Citizenship Versus Denizenship
The former is a citizen, the latter a…denizen?
One of the best lessons in citizenship I ever got came from sitting in on a lecture by Dr. John T. Swanson, Egyptologist, classicist and associate provost at American University in Cairo.
John described the way that Greek citizen soldiers–hoplites–fought during the Archaic and Classical periods (ca. 750–350 BC) in a formation called the phalanx. The hoplites would line up in ranks in close order and lock their shields together, while the first few ranks of soldiers would project their spears out over the first rank of shields. The hoplites thus presented to the enemy a shield wall with a mass of spear points projecting from it, which made frontal assaults against the phalynx difficult.
John pointed out that the structure of the hoplite shields was such that they partially covered the soldier holding them, but also the weapon-holding arm of the next soldier in the formation. Safety required close cooperation and the complete assurance that no man in the phalynx would cut and run.

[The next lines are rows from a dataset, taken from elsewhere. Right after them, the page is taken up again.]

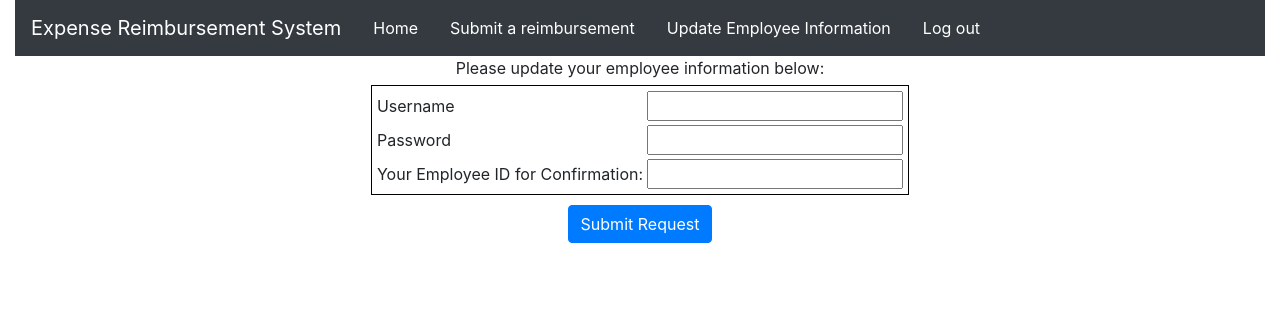
Repository: Trevormulrenin/ers-app
Page: ers-app/src/main/webapp/html/employee_info.html
An editor plug-in stored every save of this project. The page is shown before and after the next save, followed by the edit.
The browser window is 1280 px wide. The pictures show the whole page.

Above is the page before, as saved 2021-03-30 23:14:47.

### ers-app/src/main/webapp/html/employee_info.html
<!DOCTYPE html>
<html>
<head>
	<meta charset="UTF-8">
	<meta name="viewport" content="width=device-with, initial-scale=1.0">
	<meta http-equiv="cache-control" content="max-age=0" />
<meta http-equiv="cache-control" content="no-cache" />
<meta http-equiv="expires" content="0" />
<meta http-equiv="expires" content="Tue, 01 Jan 1980 1:00:00 GMT" />
<meta http-equiv="pragma" content="no-cache" />
	<link rel="stylesheet" href="https://stackpath.bootstrapcdn.com/bootstrap/4.5.2/css/bootstrap.min.css" integrity="sha384-JcKb8q3iqJ61gNV9KGb8thSsNjpSL0n8PARn9HuZOnIxN0hoP+VmmDGMN5t9UJ0Z" crossorigin="anonymous">
 	<link rel="stylesheet" type="text/css" href="../css/style.css">

<title>Expense Reimbursement System</title>
</head>

<body>
	<div class="container-fluid">
		<nav class="navbar navbar-expand-lg navbar-dark bg-dark">
			<a class="navbar-brand" href="employee_home.html">Expense Reimbursement System</a>
				<a class="nav-item nav-link" href="employee_home.html">Home</a>
				<a class="nav-item nav-link" href="reimbursement_home.html">Submit a reimbursement</a>
				<a class="nav-item nav-link" href="employee_info.html">Update Employee Information</a>

			<div class="nav-list-right" id="navbar-menu-right">
				<a class="nav-item nav-link" href="logout.html">Log out</a>
			</div>

		</nav>
	</div>

		<div class="container">
		<header style="text-align:center"> Please update your employee information below:</header>
		<form action="../UpdateEmployeeServlet" method="post">
			<table class="center" id="update-table">
				<tr>
					<td>Username</td>
					<td><input type="text" id="employeeUsername"
						name="employeeUsername" value=""></td>
				</tr>
				<tr>
					<td>Password</td>
					<td><input type="number" step="any" name="reimbursementAmount">
					</td>
				</tr>
				<tr>
					<td>Your Employee ID for Confirmation:</td>
					<td><input type="number" name="reimbursementEmployeeId"></td>
				</tr>
			</table>
			<div class="log-in-button">
				<button type="submit" class="btn btn-primary">Submit
					Request</button>
			</div>
		</form>
	</div>

</body>
</html>

### ers-app/src/main/webapp/css/style.css
@charset "UTF-8";

#navbar-menu-right{
	text-decoration: none;
	color: black;
}

.nav-item, .nav-item-active, .nav-list-right {
		color: white;
		border: 1px;
		border-color:white;
	}

h1 {
	text-align: center;
    font-family: Lato;
    color: Black;
    font-size: 40px;
    margin: 50px;
}

p {
	text-align: center;
    font-family: Lato;
	color: Black;
	font-size: 15px;
}

h2 {
	text-align: center;
    font-family: Lato;
    color: Black;
    font-size: 40px;
    margin: 25px;
}

#enter-credentials {
	text-align: center;
    font-family: Lato;
	color: Black;
	font-size: 20px;
}


#pending-reimbursement, #resolved-reimbursement {
	border: 2px solid black;
	color: black;
	text-align:center;
	height: 300px;
	width: 400px;
    top:30%;
    left:10%;
/*     display: flex; */
/* 	justify-content: space-evenly; */
}

#pending-reimbursement {
	float: left;
}

#resolved-reimbursement:hover {
	background-color: gray;
	color:white;
}

#pending-reimbursement:hover {
	background-color: gray;

	color:white;
}

#pending-table, #resolved-table {
	padding: 10px;
	margin-left: auto;
	margin-right: auto;
	margin-top:20%;
	border: 2px solid black;
	border-collapse: separate;
	border-spacing: 10px;
}

.nav-item, .nav-item-active, .nav-list-right {
/* 		text-decoration: none; */
		color: white;
		border: 1px;
		border-color:white;
	}

th, tr {
	border: 2px;
}

#log-in-button {
	text-align: center;
}

.login {
	border: 2px solid black;
	content: 5px;
	width: auto;
	text-align: center;
	padding: 5px;
	margin: auto;
	box-shadow: white;
}

#update-table {
	width: "100%";
	padding: 2px;
	margin-top: 5px;
	margin-bottom: 0px;
	margin-left: auto;
	margin-right: auto;
	border: 1px solid black;
	border-collapse: separate;
	border-spacing: 2px;
}

#reimbursement-table {
	width: "100%";
	padding: 2px;
	margin-top: 5px;
	margin-bottom: 0px;
	margin-left: auto;
	margin-right: auto;
	border: 1px solid black;
	border-collapse: separate;
	border-spacing: 2px;
}

.log-in-button {
	text-align: center;
	margin-top: 10px;
}

After the next save:
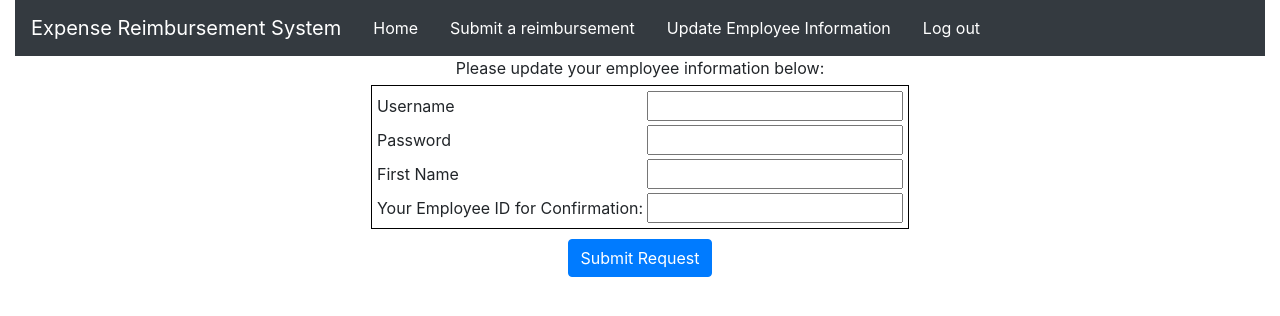
Saved 14 s later.
--- a/ers-app/src/main/webapp/html/employee_info.html
+++ b/ers-app/src/main/webapp/html/employee_info.html
@@ -44,6 +44,11 @@
 					</td>
 				</tr>
 				<tr>
+					<td>First Name</td>
+					<td><input type="number" step="any" name="reimbursementAmount">
+					</td>
+				</tr>
+				<tr>
 					<td>Your Employee ID for Confirmation:</td>
 					<td><input type="number" name="reimbursementEmployeeId"></td>
 				</tr>
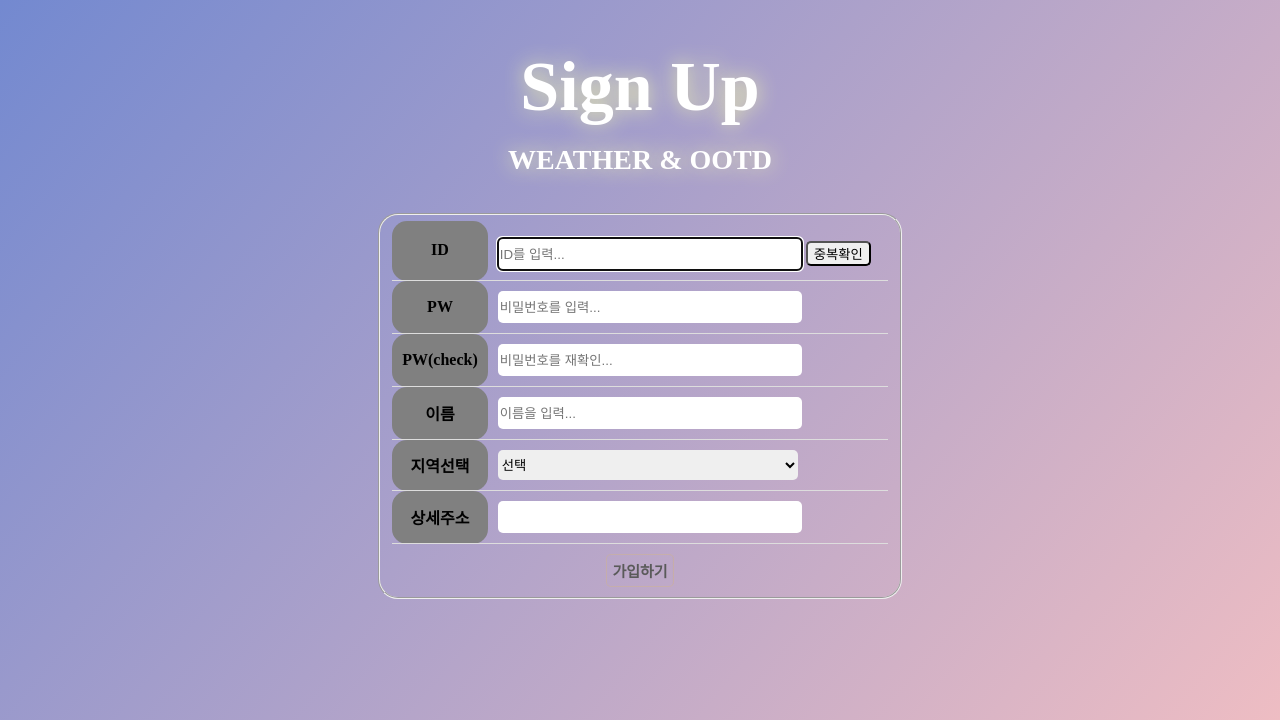
Repository: dokyung4455/springMVC
Page: http://localhost/TeamProject_022_Weather/WEB-INF/views/join.jsp
These files come from the project's save history. The page is drawn as it stood at one moment and after the next save; the edit follows.
The browser window is 1280 px wide. The pictures show the whole page.
The page is served by Tomcat 9. Nobody is signed in. The template is opened directly, without the code that normally fills it, so the values that code supplies are empty.

Above is the page before, as saved 2021-06-30 09:48:06.

After the next save:
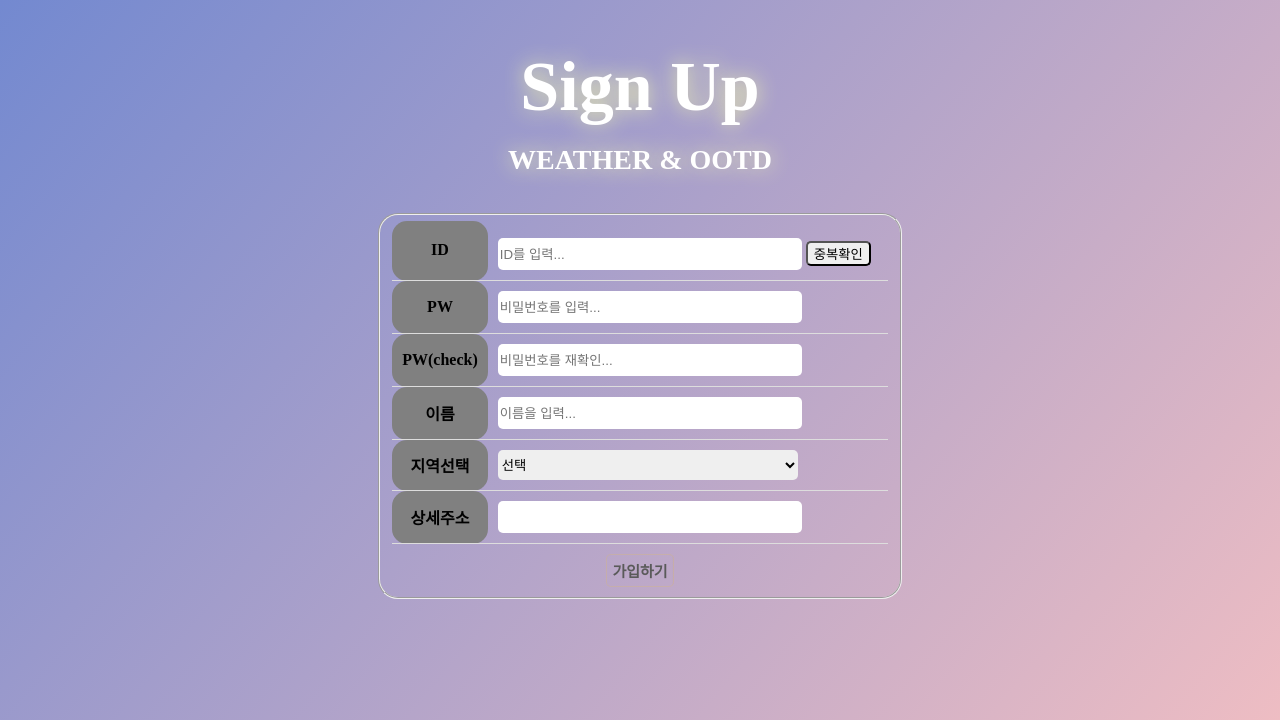
Console error: SyntaxError: Unexpected token ')'
Saved 5 s later.
--- a/TeamProject_022_Weather/src/main/webapp/WEB-INF/views/join.jsp
+++ b/TeamProject_022_Weather/src/main/webapp/WEB-INF/views/join.jsp
@@ -146,7 +146,7 @@
           objPwd1.focus();
           return false;
       }
-      if ((objPw2.value=="")){
+      if ((objPw2.value)=="")){
           alert("비밀번호를 입력해 주세요");
           objPwd2.focus();
           return false;

After the 2 saves that followed:
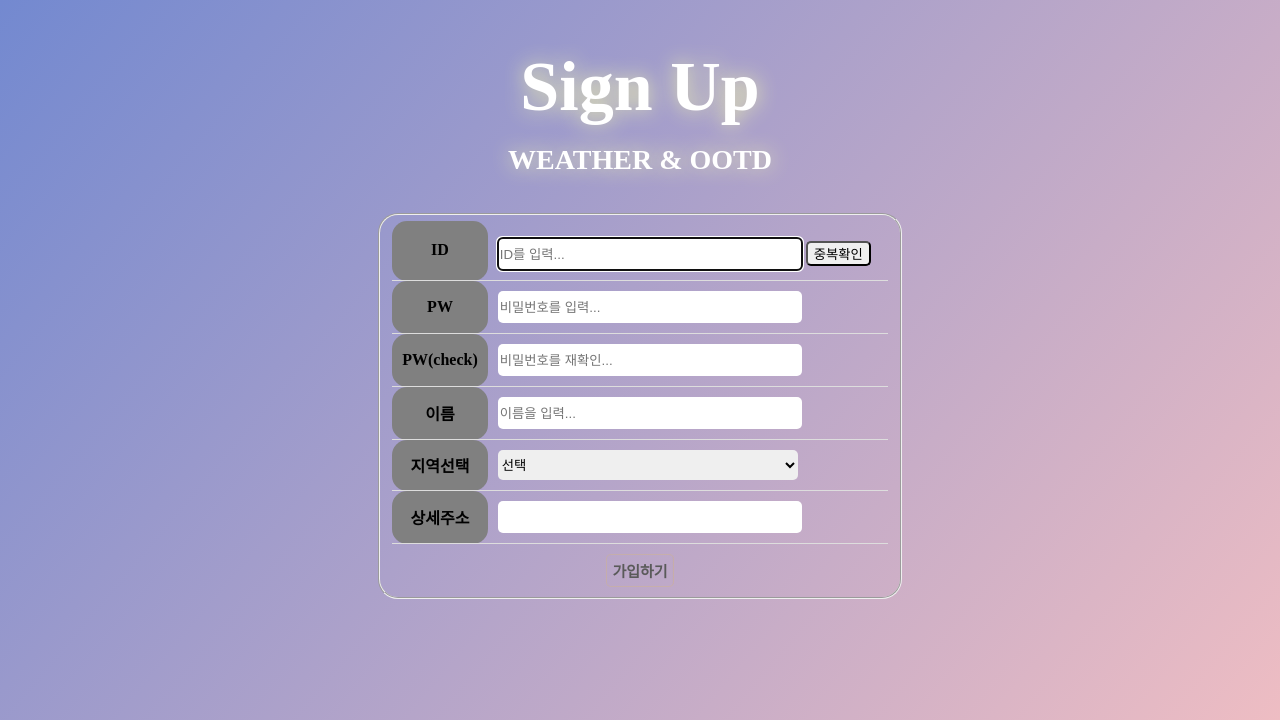
The error is gone.
The 2 saves are shown as one change because 1 left the picture as it was.
The last was saved 107 s later.
--- a/TeamProject_022_Weather/src/main/webapp/WEB-INF/views/join.jsp
+++ b/TeamProject_022_Weather/src/main/webapp/WEB-INF/views/join.jsp
@@ -143,12 +143,12 @@
 	  }
 	  if ((objPw1.value) == ""){
           alert("비밀번호를 입력해 주세요");
-          objPwd1.focus();
+          objPw1.focus();
           return false;
       }
-      if ((objPw2.value)=="")){
+      if ((objPw2.value)==""){
           alert("비밀번호를 입력해 주세요");
-          objPwd2.focus();
+          objPw2.focus();
           return false;
       }
 })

Citizenship thus required intense loyalty to one another. Your ability to rely on your fellow citizens was thus a matter of life and death.
Citizenship was, of course, gendered. Only adult men could be citizens and enjoy the rights–and fulfill the responsibilities–that came with citizenship.
This concept of citizenship became incorporated into 18th and 19th century concepts of the nation state.
For most of the Twentieth Century political and legal scholarship has been dominated by the “liberal-democratic conception of citizenship.” In this model, national citizenship affords legal equality and protection to all citizens who reside within a national territory.
On the one hand, these citizens are granted equal access to civil, political and social rights. In exchange, however, these citizens are expected to meet particular obligations, such as paying taxes and showing loyalty and allegiance to the nation-state as a political community.
This particular conception of citizenship generally assumes a person is a citizen of only one nation-state.
In fact, of course, citizenship is, like all human cultural constructions, a symbolic tool whose exact meanings and uses are continually being negotiated and renegotiated. Much of the anthropology of citizenship has involved ethnographic descriptions of the meanings of citizenship at the margins, where it is being contested, challenged and negotiated.
In the public sphere, there is a lot of concern with this notion of citizenship being undermined by the processes we collectively gloss as globalization.
What, for example, of expatriates? I lived for five years in Egypt as an expatriate, without any intention of assuming the responsibilities of citizenship.
And what, for example, do we make of migrants who dwell in communities in which they do not wish to be members of the states in which they dwell?
And what of the many Egyptians I write about in Chapter Four of Connected in Cairo who struggle with notions of citizenship and identity as they attempt to create cosmopolitan class positions for themselves, often through travel to, and residency in, foreign countries?
So I was intrigued by a recent argument by James Rosbrook-Thompson that we need a broad notion of ‘denizenship’ to describe people–whether or not they are citizens in the formal sense (for example, second and third generation descendants of immigrants) who reject nationhood and its attendant dutiesand obligations.
In effect, denizens occupy the interstices of the liberal-democratic model of citizenship – the spaces opened up by the contradiction between the universal and the particular, the egalitarian and the statutory. But whereas some city dwellers have used this contradiction to bolster claims for their incorporation into the body politic, denizens do their utmost to resist degrees of entrance to citizenship. …[T]hey share spaces of the city with citizens who also possess this mind-set – a substantive notion of denizenship – in the case of the latter expressed by the pursuit of degrees of exit from national citizenship. Rather than call the bluff of the liberal fiction, those living in urban denizenia would prefer to be left out of the story altogether.
The distinction between citizen and denizen doesn’t actually explain anything. It just gives us a useful tool for broadly distinguishing between those who accept, and those who reject, the classic liberal notion of citizenship.
So we’ll still need ethnography. I remember many students from my days as a middle school teacher in Los Angeles who would describe themselves as”Mexican” or “Salvadoran” or “Korean” even though they had been born in the U.S. (and so had US citizenship) and may have never even visited their putative “homeland.” And Rosbrook-Thompson’s article is based on interviews with migrant communities in London–again including second and third generation individuals–who don’t see themselves as British.
Ethnographic study of the details of how people define themselves in relation to the nation-states within which they dwell will remain crucial for understanding how citizenship works on the ground.
Rosbrook-Thompson, James. 2015. ‘I’m local and foreign’: Belonging, the city and the case for denizenship. Urban Studies 52(9): 1615-1630.